What is the right thing to do when your dog damages someone else’s property, especially if you’re visiting a friend or family members house? While the answer may seem pretty obvious, the appropriate way of handling it goes beyond just pulling out your check book. Read on for a few tips on how to get back into your host’s good graces.
We often think of our pets as being perfect angels – well-behaved, sweet, just the greatest beings that have ever existed. To be honest, I’m still not convinced mine isn’t – but I might be biased. No matter how well-behaved your pup is at home, it always seems to be when you go out that they decide to leave their manners behind.
I had a wonderful hound mix pup who came with me to my parents’ house one day (of many) and slipped her leash. In less than 15 seconds, this wonderful puppy who was so very good around our cats – including a 2-3 week old kitten we rescued – had one of my father’s hens in her jaws and had carried the bird into the woods. I managed to free her from the jaws of my dog, and neither was any worse for the wear, but a few seconds slower on my part and the picture would have looked much different. She was sweet, and well-behaved, until she wasn’t.

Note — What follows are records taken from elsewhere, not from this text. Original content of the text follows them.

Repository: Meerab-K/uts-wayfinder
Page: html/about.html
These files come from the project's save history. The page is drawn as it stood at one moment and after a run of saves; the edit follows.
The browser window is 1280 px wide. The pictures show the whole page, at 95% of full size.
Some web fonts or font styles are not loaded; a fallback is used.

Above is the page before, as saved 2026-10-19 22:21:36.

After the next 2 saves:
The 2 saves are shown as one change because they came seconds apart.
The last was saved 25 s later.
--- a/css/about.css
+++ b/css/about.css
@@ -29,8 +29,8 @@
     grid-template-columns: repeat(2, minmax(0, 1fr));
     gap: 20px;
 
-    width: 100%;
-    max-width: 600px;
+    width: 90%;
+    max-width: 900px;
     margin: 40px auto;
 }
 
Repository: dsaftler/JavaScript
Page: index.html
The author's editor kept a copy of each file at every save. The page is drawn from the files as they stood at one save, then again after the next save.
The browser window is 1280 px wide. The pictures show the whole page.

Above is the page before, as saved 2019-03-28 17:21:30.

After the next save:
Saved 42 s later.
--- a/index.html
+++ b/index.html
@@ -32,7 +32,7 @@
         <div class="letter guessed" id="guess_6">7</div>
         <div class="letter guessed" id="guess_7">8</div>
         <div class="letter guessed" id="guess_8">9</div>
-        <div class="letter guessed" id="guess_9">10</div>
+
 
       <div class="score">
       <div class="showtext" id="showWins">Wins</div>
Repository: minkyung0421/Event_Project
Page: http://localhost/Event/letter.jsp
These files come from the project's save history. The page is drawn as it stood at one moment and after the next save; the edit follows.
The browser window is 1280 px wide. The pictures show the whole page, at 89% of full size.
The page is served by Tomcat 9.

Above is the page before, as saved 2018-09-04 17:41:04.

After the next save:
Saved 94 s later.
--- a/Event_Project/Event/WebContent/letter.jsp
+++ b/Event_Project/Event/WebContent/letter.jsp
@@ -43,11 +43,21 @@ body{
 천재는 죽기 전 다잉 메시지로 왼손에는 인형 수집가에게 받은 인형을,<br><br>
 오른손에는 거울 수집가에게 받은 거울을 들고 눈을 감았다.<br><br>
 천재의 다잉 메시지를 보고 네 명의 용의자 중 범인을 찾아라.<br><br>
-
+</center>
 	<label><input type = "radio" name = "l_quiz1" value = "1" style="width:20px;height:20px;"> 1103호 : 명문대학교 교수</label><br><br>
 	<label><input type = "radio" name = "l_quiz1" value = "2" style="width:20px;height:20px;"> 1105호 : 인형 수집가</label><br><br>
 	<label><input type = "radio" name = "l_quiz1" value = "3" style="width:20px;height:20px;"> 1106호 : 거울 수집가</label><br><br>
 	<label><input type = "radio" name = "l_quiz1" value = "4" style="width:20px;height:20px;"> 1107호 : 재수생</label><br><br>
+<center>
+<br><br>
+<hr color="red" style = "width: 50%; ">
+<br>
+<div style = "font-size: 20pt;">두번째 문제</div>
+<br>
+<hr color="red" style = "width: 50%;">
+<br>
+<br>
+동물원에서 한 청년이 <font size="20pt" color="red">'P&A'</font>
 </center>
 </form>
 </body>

My border-collie mix liked to prove at every obedience class that she didn’t have any idea what was being asked of her – regardless of showing us only moments before leaving the house that she could do it all perfectly. She is the first dog I’ve ever known to throw full-blown temper tantrums when she gets bored or frustrated – which are both hilarious and exasperating – but she doesn’t do it at home, only in front of people we’ve bragged about her to. So far, she hasn’t done any damage outside of our home, but I get the feeling it’s just a matter of time.
What to do when your dog damages another person’s property
When we take our dogs out, we are responsible for their behaviour. That doesn’t mean it’s necessarily our fault – but by bringing them into an environment other than our home, we are essentially telling people that they are safe to be around, well-behaved, and at least somewhat predictable.
So what happens if you’re out with your dog – visiting family or friends, walking through a quiet neighborhood, or shopping through a pet-friendly store – and they decide to get some energy out by destroying something that isn’t yours? It happens, and it can be frustrating and embarrassing – especially if you had to fight to get to bring your dog in the first place (Awkward family gatherings, anybody? No? Just me?).
1– First of all, as cynical as it sounds, you should get a picture of the damage if you can – just in case the matter goes further later on. This is especially crucial if anyone has been injured (that’s a matter for a whole other discussion, but still worth mentioning at this point).
2– Second – and most importantly – apologize. You might be surprised how far this can take you. People understand that accidents happen, and your attitude can make or break the situation. Try not to blame the other person if possible (“Well if you didn’t have such expensive carpets…”, “Who plants flowers so close to the sidewalk?”) – even if you feel they are at least partly responsible – but – don’t be a doormat either. Some people don’t like dogs (I have no idea what’s wrong with them either…) and will look for a reason to complain about your precious pup. If your dog didn’t do anything wrong, stick to your position. If you know you always pick up after your dog and someone is yelling at you that they’ve been using their lawn as an over sized puppy pad – let them know you’re not to blame.
3– Third – if there really is damage, and your dog really did cause it – offer to make amends. If you have the skill, you could offer to fix damage yourself – or for things that aren’t easily mended, you could offer to pay to have it replaced or repaired. Depending on the person you’re dealing with, they may very well decide it’s unnecessary for you to reimburse them (I have heard many times “don’t worry, they’re only things” – from pet-lovers who understand that these things happen when pups are involved, no matter how hard we try) – but the fact that you offered lets them know that you are willing to take responsibility and that you aren’t making light of their feelings on the matter.
When it comes to our dogs, all we can do is our best. Training is such an important part of our life with them, and it makes it easier for them to become an integrated part of as much of our lives as possible. In addition, try to read their mood and body language – if they seem particularly restless on any given day, it might be better to take them for a solo walk rather than into a place full of temptations.
Our pups’ imperfections and quirks can lead to problems, but it’s part of what we love about them. Sometimes they can be frustrating, but look for the humor where you can – we’re not so perfect ourselves.